Imagine for a second that you’re a journalist. Would you rather write about the startup founder who decided to go independent after 15 years in middle management? Or would you be able to make more of a story out of the startup founder who just ran a high-heel race with her dog? We know what we think is more interesting.
Good PR tells a story. It allows an organization to nurture the relationship between itself and its audience and to match its concerns and attitudes with like-minded consumers. PR guides public opinion in the direction an organization wants to go. Also, it’s excellent for establishing credibility.
As an organization grows, it naturally becomes prominent in its community and industry. It’s more newsworthy, which improves its PR opportunities. So, tomorrow’s PR plan will always be stronger than today’s. However, good PR can’t happen without effort. It requires:
- Careful planning and persistent effort
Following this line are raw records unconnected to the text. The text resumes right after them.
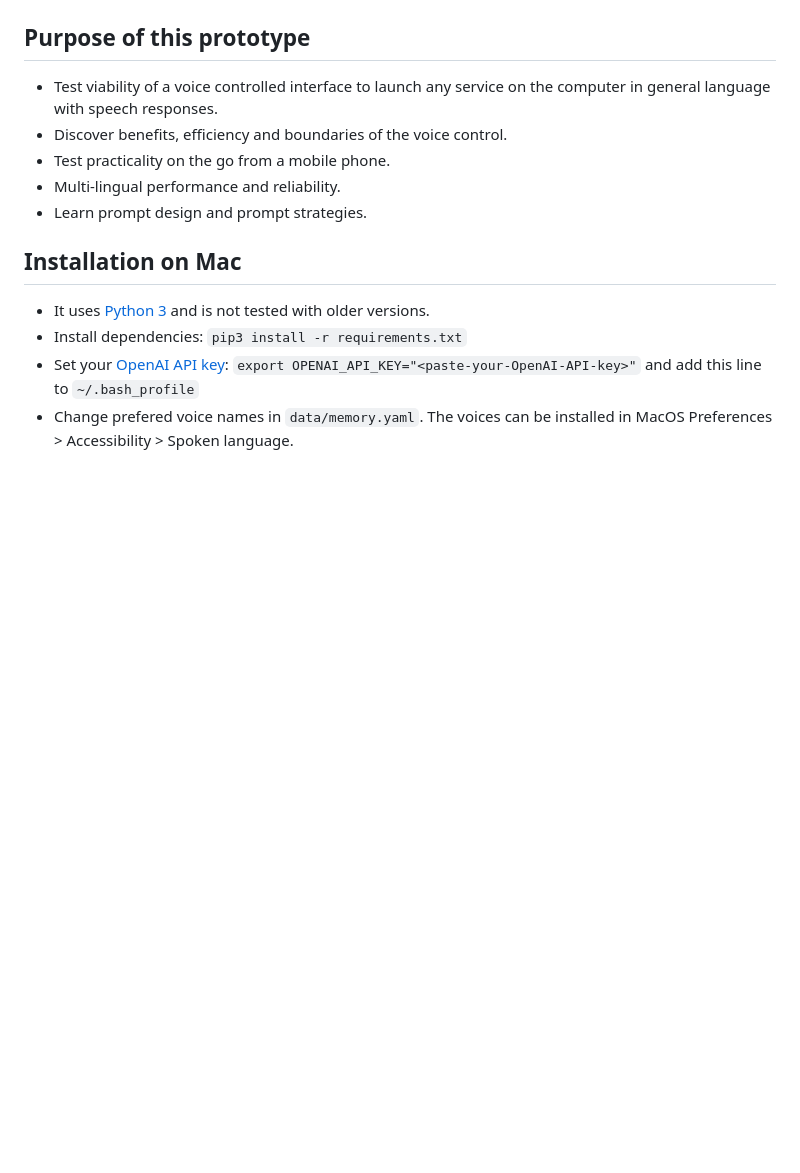
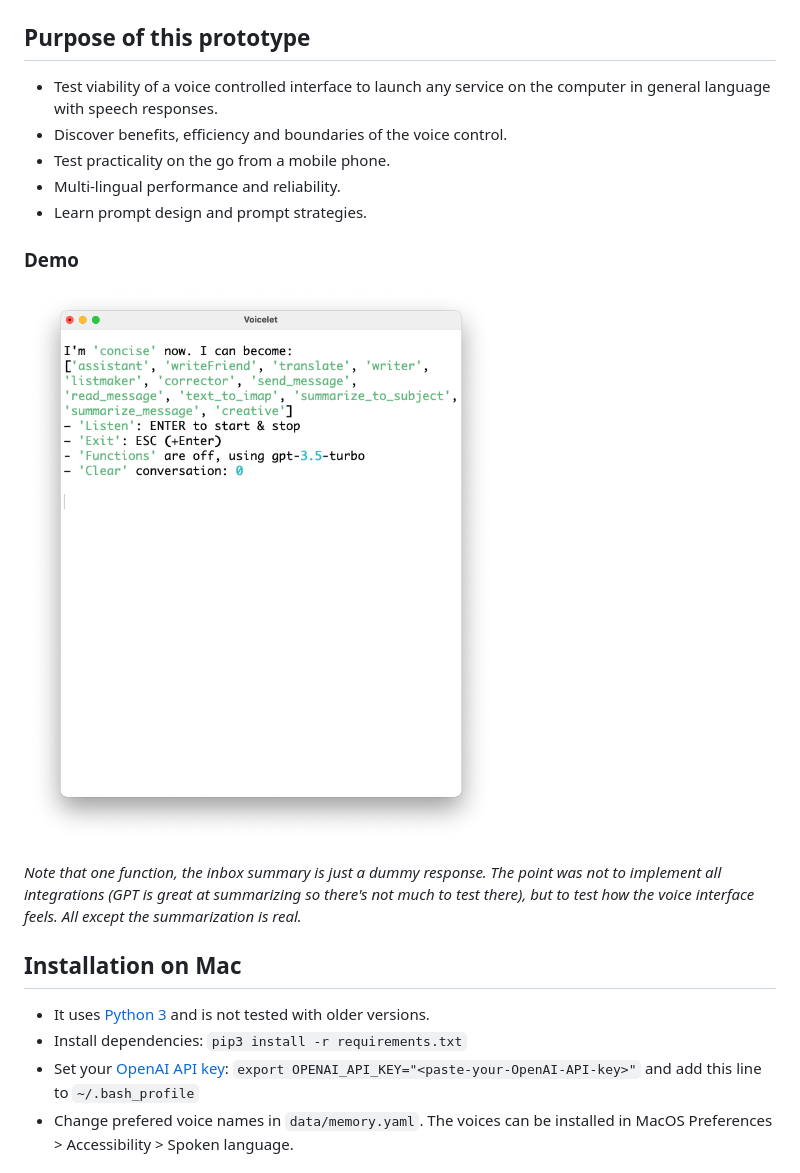
Before and after one commit to myneur/noFluffy, a Markdown page: README.md, the part around the change. GitHub-like rendering; pictures changed too: docs/voicelet.png (added); blank space fills up the shorter version.

Commit message:
video to readme

```diff
--- a/README.md
+++ b/README.md
@@ -8,6 +8,14 @@
 - Test practicality on the go from a mobile phone.
 - Multi-lingual performance and reliability.
 - Learn prompt design and prompt strategies.
+
+
+### Demo
+
+
+[![Prototype test](/docs/voicelet.png)](https://www.youtube.com/watch?v=O8nsvHwy5VY)
+
+_Note that one function, the inbox summary is just a dummy response. The point was not to implement all integrations (GPT is great at summarizing so there's not much to test there), but to test how the voice interface feels. All except the summarization is real._
 
 ## Installation on Mac
 
```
- Strategic focus on newsworthy information, special events, product launches, and developments
- Philanthropic participation
- Engagement in industry matters and panel discussions as an expert and leader
Traditionally, press releases, articles and interviews were used to get PR messages across. While these tools certainly still apply today, the fast-paced nature of news content on social media platforms such as Twitter, Facebook, YouTube, and LinkedIn has made it necessary for companies to also maintain a Public Relations presence in this digital world too. Without a PR plan, an organization is missing out on key conversations. With the help of social media, organizations can not only tap into the conversation but they can be active participants.
Organizations that have their fingers on the pulse of social media are able to better connect, anticipate, respond, and re-align strategies effectively. The image of every organization’s performance, behavior, and communication is reflected in the consciousness of its customers. As they say, it can take a lifetime to build and a moment to destroy. So, get building.
Hey, even Bill Gates has been quoted as saying, “If I was down to my last dollar, I’d spend it on Public Relations.” If that’s not evidence for ramping up your PR, we don’t know what is. Clearly, if anyone has followed the PR guidelines above to build, maintain, and manage his reputation, it’s Bill Gates. He certainly knows, and now you do too, that PR is no longer about inundating reporters with the current events of your company. PR is an attitude, a process, a set of beliefs, and a way of behaving in the marketplace–it’s a good story. So, if you’re down to your last dollar, perhaps you better chat with the folks at Redfeather to learn more about how to spend it.